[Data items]

--- START ---

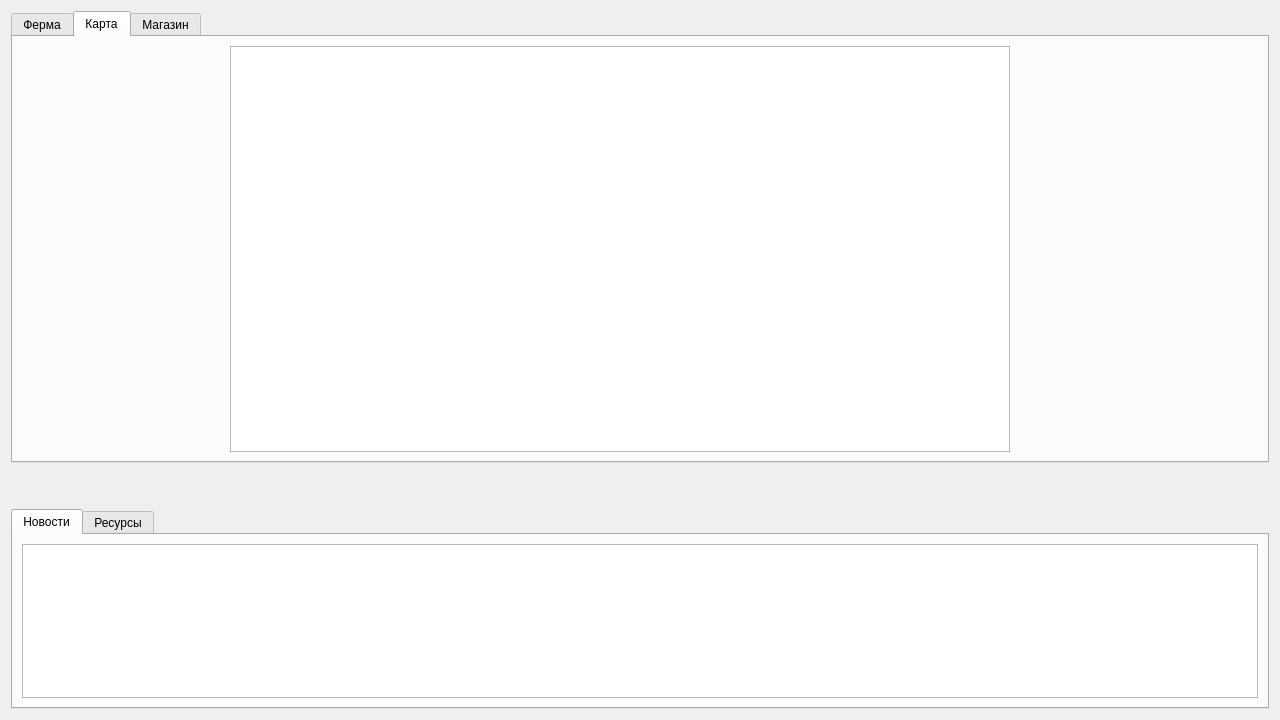
Qt form src/main_form.ui (ludwici/BeeIsland) before a commit.
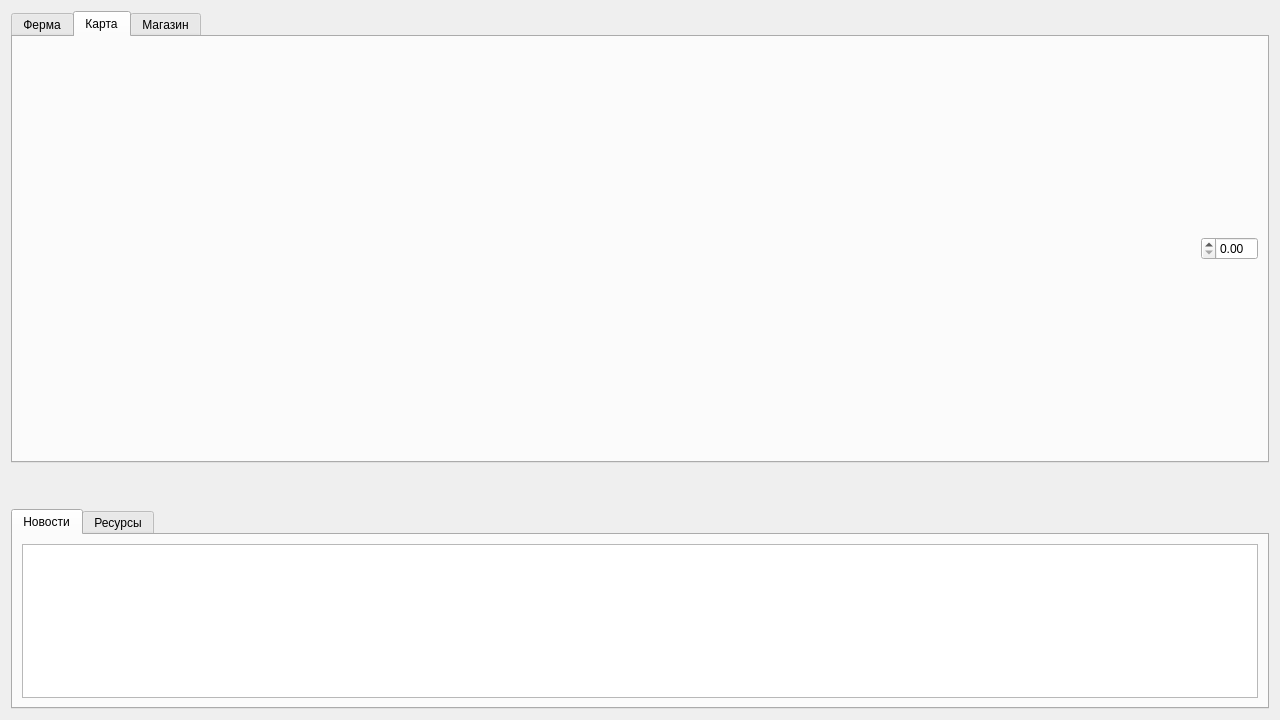
The same form after that commit.

Commit message: Added map to form

Diff of the .ui file:
```diff
--- a/src/main_form.ui
+++ b/src/main_form.ui
@@ -41,7 +41,7 @@
      </widget>
      <widget class="QWidget" name="tab_2">
       <property name="layoutDirection">
-       <enum>Qt::LeftToRight</enum>
+       <enum>Qt::RightToLeft</enum>
       </property>
       <attribute name="title">
        <string>Карта</string>
@@ -51,23 +51,13 @@
         <enum>QLayout::SetDefaultConstraint</enum>
        </property>
        <item>
-        <widget class="QGraphicsView" name="graphicsView">
-         <property name="maximumSize">
-          <size>
-           <width>780</width>
-           <height>16777215</height>
-          </size>
-         </property>
-        </widget>
+        <widget class="QDoubleSpinBox" name="zoomFactor"/>
        </item>
        <item>
         <spacer name="horizontalSpacer">
          <property name="orientation">
           <enum>Qt::Horizontal</enum>
          </property>
-         <property name="sizeType">
-          <enum>QSizePolicy::Minimum</enum>
-         </property>
          <property name="sizeHint" stdset="0">
           <size>
            <width>40</width>
```
Left out of the diff: 17 changed lines with no effect on the pictures. The commit also changes 1 other file.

--- END ---

▸ Task prompt: Wherever the word "file" appears in the entries above, copy that line.

▸ Result of the task:
Diff of the .ui file:
Left out of the diff: 17 changed lines with no effect on the pictures. The commit also changes 1 other file.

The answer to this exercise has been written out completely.